The Pubs of Greystoke
Greystoke used to sport a total of 4 pubs, including 1 Inn – the Boot and Shoe, of course. But as our local history expert Allan Marshall explains, there was a crucial difference between a pub and an inn:
The Boot and Shoe Inn is the only pub shown on old ordinance survey maps. An Inn provided accommodation and was shown on maps. Public houses in those days were just someone’s house with a room where you could purchase ale.
The Cricketers Arms
The Cricketers Arms, Berrier Road. Photographer unknown
The Cricketers Arms. Just beyond you can see a horse standing. This was the blacksmiths shop, hence Smithy Court. The blacksmiths shop became the start of Mandales Garage. The house to the left of the old pub, that has scaffolding on the chimney, was Florine Howells shop. I used to go in there in the fifties and get four aniseed balls for a penny.
The Cricketers Arms still exists. It is the very first building on Berrier Road. It is now two houses. Squirrel Cottage and The Cottage. Perhaps if the present owners read this they might do some renaming!
The Cricketers Arms was known as Garage House in later years as it was next to Mandales garage. Mary and I lived in Garage House when we first got married and one of the rooms was the office for the garage. Ruby Mounsey was the secretary and had permission to use our bathroom and the garage bog was no place for a lady! Allan Marshall
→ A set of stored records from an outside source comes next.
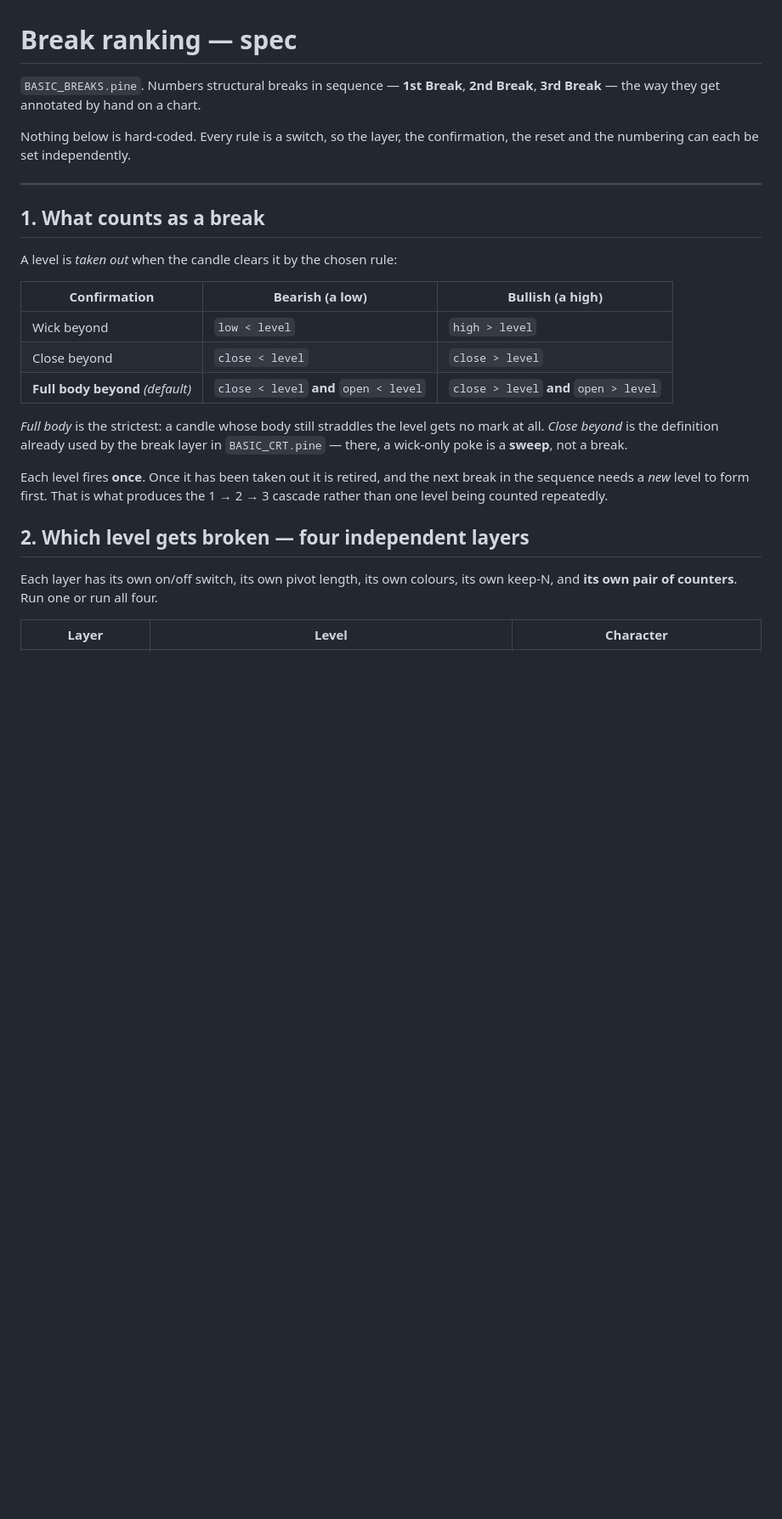
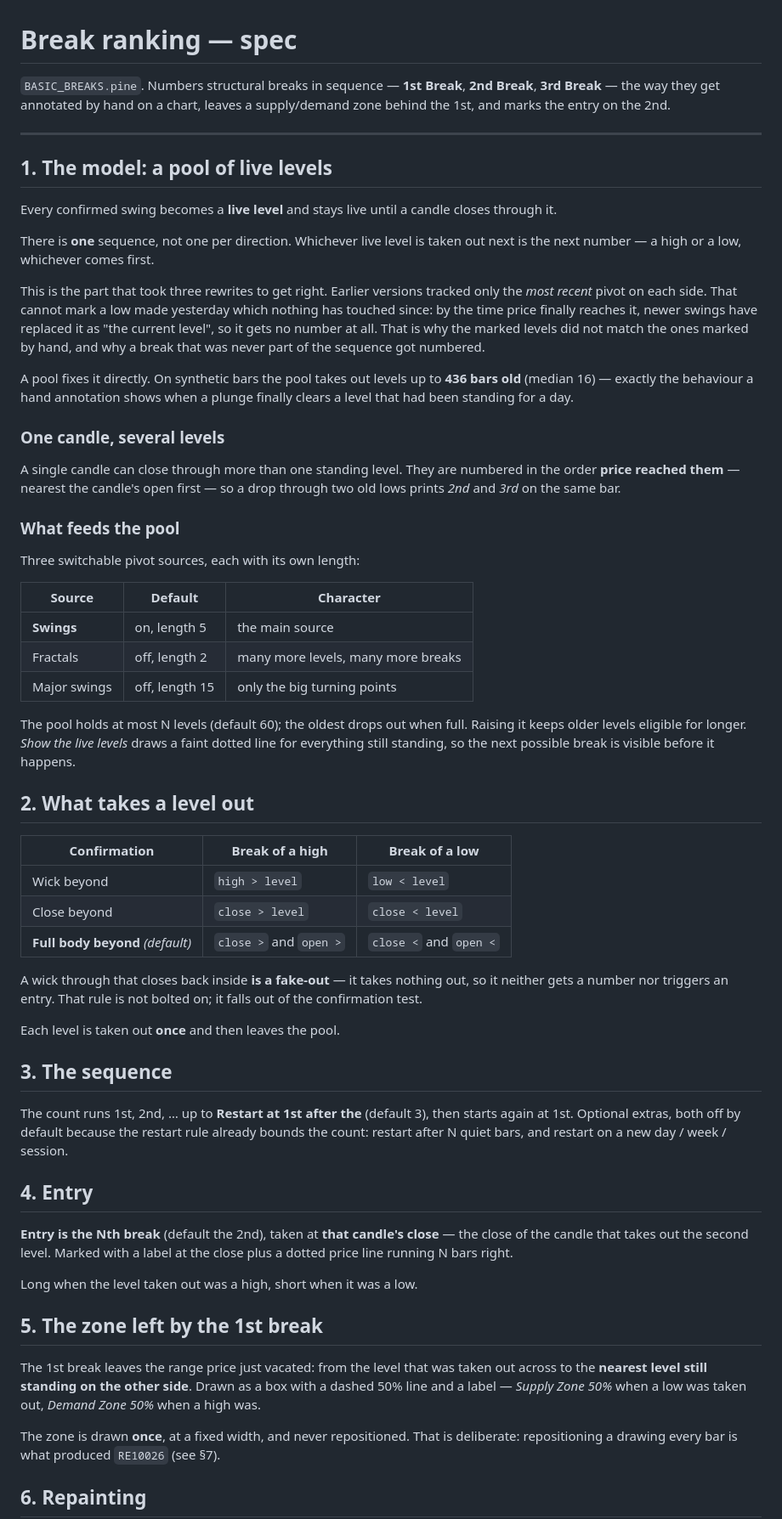
Before and after one commit to MariaMokati/PLANET-SYSTEM, a Markdown page: BREAKS_SPEC.md, the part around one of its changes. Shown at 85% size. Rendered like a GitHub page; blank space fills up the shorter version.

```diff
--- a/BREAKS_SPEC.md
+++ b/BREAKS_SPEC.md
@@ -1,34 +1,89 @@
 # Break ranking — spec
 
 `BASIC_BREAKS.pine`. Numbers structural breaks in sequence — **1st Break**,
-**2nd Break**, **3rd Break** — the way they get annotated by hand on a chart.
-
-Nothing below is hard-coded. Every rule is a switch, so the layer, the
-confirmation, the reset and the numbering can each be set independently.
+**2nd Break**, **3rd Break** — the way they get annotated by hand on a chart,
+leaves a supply/demand zone behind the 1st, and marks the entry on the 2nd.
 
 ---
 
-## 1. What counts as a break
+## 1. The model: a pool of live levels
 
-A level is *taken out* when the candle clears it by the chosen rule:
+Every confirmed swing becomes a **live level** and stays live until a candle
+closes through it.
 
-| Confirmation | Bearish (a low) | Bullish (a high) |
+There is **one** sequence, not one per direction. Whichever live level is taken
+out next is the next number — a high or a low, whichever comes first.
+
+This is the part that took three rewrites to get right. Earlier versions tracked
+only the *most recent* pivot on each side. That cannot mark a low made yesterday
+which nothing has touched since: by the time price finally reaches it, newer
+swings have replaced it as "the current level", so it gets no number at all.
+That is why the marked levels did not match the ones marked by hand, and why a
+break that was never part of the sequence got numbered.
+
+A pool fixes it directly. On synthetic bars the pool takes out levels up to
+**436 bars old** (median 16) — exactly the behaviour a hand annotation shows when
+a plunge finally clears a level that had been standing for a day.
+
+### One candle, several levels
+
+A single candle can close through more than one standing level. They are
+numbered in the order **price reached them** — nearest the candle's open first —
+so a drop through two old lows prints *2nd* and *3rd* on the same bar.
+
+### What feeds the pool
+
+Three switchable pivot sources, each with its own length:
+
+| Source | Default | Character |
 |---|---|---|
-| Wick beyond | `low < level` | `high > level` |
-| Close beyond | `close < level` | `close > level` |
-| **Full body beyond** *(default)* | `close < level` **and** `open < level` | `close > level` **and** `open > level` |
+| **Swings** | on, length 5 | the main source |
+| Fractals | off, length 2 | many more levels, many more breaks |
+| Major swings | off, length 15 | only the big turning points |
 
-*Full body* is the strictest: a candle whose body still straddles the level
-gets no mark at all. *Close beyond* is the definition already used by the break
-layer in `BASIC_CRT.pine` — there, a wick-only poke is a **sweep**, not a break.
+The pool holds at most N levels (default 60); the oldest drops out when full.
+Raising it keeps older levels eligible for longer. *Show the live levels* draws
+a faint dotted line for everything still standing, so the next possible break is
+visible before it happens.
 
-Each level fires **once**. Once it has been taken out it is retired, and the
-next break in the sequence needs a *new* level to form first. That is what
-produces the 1 → 2 → 3 cascade rather than one level being counted repeatedly.
+## 2. What takes a level out
 
-## 2. Which level gets broken — four independent layers
+| Confirmation | Break of a high | Break of a low |
+|---|---|---|
+| Wick beyond | `high > level` | `low < level` |
+| Close beyond | `close > level` | `close < level` |
+| **Full body beyond** *(default)* | `close >` and `open >` | `close <` and `open <` |
 
-Each layer has its own on/off switch, its own pivot length, its own colours,
-its own keep-N, and **its own pair of counters**. Run one or run all four.
+A wick through that closes back inside **is a fake-out** — it takes nothing out,
+so it neither gets a number nor triggers an entry. That rule is not bolted on;
+it falls out of the confirmation test.
 
-| Layer | Level | Character |
+Each level is taken out **once** and then leaves the pool.
+
+## 3. The sequence
+
+The count runs 1st, 2nd, … up to **Restart at 1st after the** (default 3), then
+starts again at 1st. Optional extras, both off by default because the restart
+rule already bounds the count: restart after N quiet bars, and restart on a new
+day / week / session.
+
+## 4. Entry
+
+**Entry is the Nth break** (default the 2nd), taken at **that candle's close** —
+the close of the candle that takes out the second level. Marked with a label at
+the close plus a dotted price line running N bars right.
+
+Long when the level taken out was a high, short when it was a low.
+
+## 5. The zone left by the 1st break
+
+The 1st break leaves the range price just vacated: from the level that was taken
+out across to the **nearest level still standing on the other side**. Drawn as a
+box with a dashed 50% line and a label — *Supply Zone 50%* when a low was taken
+out, *Demand Zone 50%* when a high was.
+
+The zone is drawn **once**, at a fixed width, and never repositioned. That is
+deliberate: repositioning a drawing every bar is what produced `RE10026` (see §7).
+
+## 6. Repainting
+
```
Also changed, not shown: other parts of BREAKS_SPEC.md (+30 -157 lines).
The Pelican was a pub situated on Church Road. Today the house still has the same name.
The 3rd pub in the Village was Crossways, the white house situated at the top of Church Road, opposite the Post Office.
The Boot and Shoe
Finally the Inn. The Boot and Shoe is now the only pub in the village.
The Boot and Shoe is a 16th Century Coaching Inn dating from 1511, and it’s 500 year old name apparently comes from a former Duke of Norfolk who at the time lived in Greystoke Castle. It is said that to ease the pain of gout, he used to wear a Boot on one foot and a Shoe on the other.
The photograph below shows the Boot and Shoe circa 1955